You’ll have to consider your circumstances but generally, the advantages of an S-Corp are more beneficial than the disadvantages. The ability to back date electing your s-corp status to 2020 may provide a tax advantage for you.
Other advantages to electing s-corp status for your business include:
- Protecting assets. A shareholder does not have personal liability for the business debts and liabilities of the corporation. Creditors cannot pursue the personal assets (home, bank accounts, etc.) of the shareholders to pay business debts. In a sole proprietorship or general partnership, owners and the business are legally considered the same — leaving personal assets vulnerable.

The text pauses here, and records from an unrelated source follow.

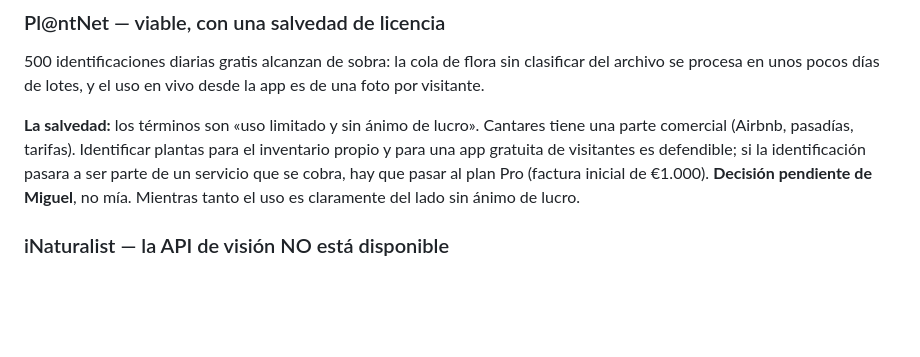
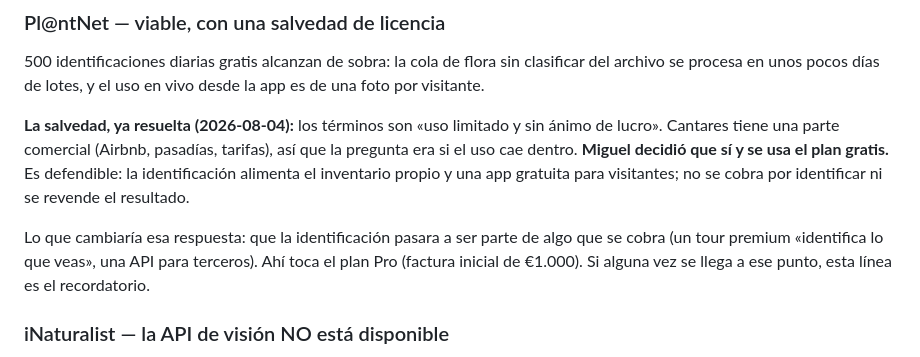
Before and after one commit to miguelgonzalez9/cantares-guia, a Markdown page: inmersive_app/docs/ID_COMUNIDAD.md, the part around the change. GitHub-like rendering; blank space fills up the shorter version.

Commit message:
[docs] record the Pl@ntNet licensing decision
La salvedad de licencia quedaba abierta en ID_COMUNIDAD.md como "decision
pendiente de Miguel". Decidio usar el plan gratis: la identificacion alimenta
el inventario propio y una app gratuita, no se cobra por identificar. Queda
anotado que cambiaria la respuesta, por si algun dia se cobra por ello.

Co-Authored-By: Claude Opus 5 (1M context) <noreply@anthropic.com>
Claude-Session: https://claude.ai/code/session_01NHvFuHPHDPb5TFLocC6vYo

```diff
--- a/inmersive_app/docs/ID_COMUNIDAD.md
+++ b/inmersive_app/docs/ID_COMUNIDAD.md
@@ -25,12 +25,17 @@ técnica.
 clasificar del archivo se procesa en unos pocos días de lotes, y el uso en vivo
 desde la app es de una foto por visitante.
 
-**La salvedad:** los términos son «uso limitado y sin ánimo de lucro». Cantares
-tiene una parte comercial (Airbnb, pasadías, tarifas). Identificar plantas para
-el inventario propio y para una app gratuita de visitantes es defendible; si la
-identificación pasara a ser parte de un servicio que se cobra, hay que pasar al
-plan Pro (factura inicial de €1.000). **Decisión pendiente de Miguel**, no mía.
-Mientras tanto el uso es claramente del lado sin ánimo de lucro.
+**La salvedad, ya resuelta (2026-08-04):** los términos son «uso limitado y sin
+ánimo de lucro». Cantares tiene una parte comercial (Airbnb, pasadías, tarifas),
+así que la pregunta era si el uso cae dentro. **Miguel decidió que sí y se usa
+el plan gratis.** Es defendible: la identificación alimenta el inventario propio
+y una app gratuita para visitantes; no se cobra por identificar ni se revende el
+resultado.
+
+Lo que cambiaría esa respuesta: que la identificación pasara a ser parte de algo
+que se cobra (un tour premium «identifica lo que veas», una API para terceros).
+Ahí toca el plan Pro (factura inicial de €1.000). Si alguna vez se llega a ese
+punto, esta línea es el recordatorio.
 
 ### iNaturalist — la API de visión NO está disponible
 
```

- Reduce self-employment tax liability, while still generating business-expenses and wage-paid deductions for the corporation. S-Corp shareholders can be employees of the business and draw salaries as employees. They can also receive dividends from the corporation, as well as other distributions that are tax-free to the extent of their investment in the corporation.
- Most states pass through taxation to the individual. This again means that business losses can offset other income on the individuals’ state tax returns to reduce income tax paid.
- Simpler and tax-advantaged transfer of ownership. You can transfer interests in an S-Corp without triggering adverse tax consequences. (In a partnership or an LLC, the transfer of more than a 50% interest can trigger the termination of the entity.)
- Enhanced credibility. Corporate status can convey more credibility than other business entities with potential customers, employees, and suppliers because they see the owner has made a more formal commitment to the business.
Some businesses elect not to file as an s-corp on purpose. These businesses prefer operating as a sole proprietor, LLC, or general partnership for simplicity and possibly cost reasons. Additionally, you must consider:
- Incorporation costs and ongoing costs. At a minimum, you’ll pay fees to incorporate the business by filing Articles of Incorporation in the state of your choosing. Most states also have annual fees and other requirements such as an annual report and franchise tax fees. You can deduct these fees as a business expense. However, a sole proprietor, LLC, or general partnership doesn’t typically involve these events.
- Stock ownership restrictions are not likely to be an issue for Solo 401k businesses. However, the IRS only allows one class of investors. Additionally, there cannot be more than 100 shareholders.
- Possible limited flexibility when allocating income and loss (this is unlikely for a Solo 401k business). Because of the one-class-of-stock restriction, an S-Corp cannot easily allocate losses or income to specific shareholders. Stock ownership governs allocation of income and loss, unlike a partnership or LLC.
- Possibly more IRS oversight. The IRS more closely scrutinizes payments of dividends or salary to make sure the characterization conforms to reality. The IRS may look for an unreasonably low or zero salary as a way to avoid all self-employment tax.
- Taxable fringe benefits. Taxed as compensation to employee-shareholders who own more than 2 percent of the corporation.
You Can Elect S-Corp Status Back Dating to 2020
Determine if it’s valuable to elect s-corp status for your business, even back dating to 2020. There may be more advantages than you know. A Solo 401k with S-Corp status can be a beneficial option to help business owners contribute income towards retirement in addition to offering valuable tax deductions.
The IRS recognizes Solo 401ks adopted by S-Corps and follows the same regulations as other Solo 401ks with minor differences in contribution rules. Finally, a Solo 401k S-Corp can be relatively easy to set up and maintain without complicated forms or difficult tests to perform.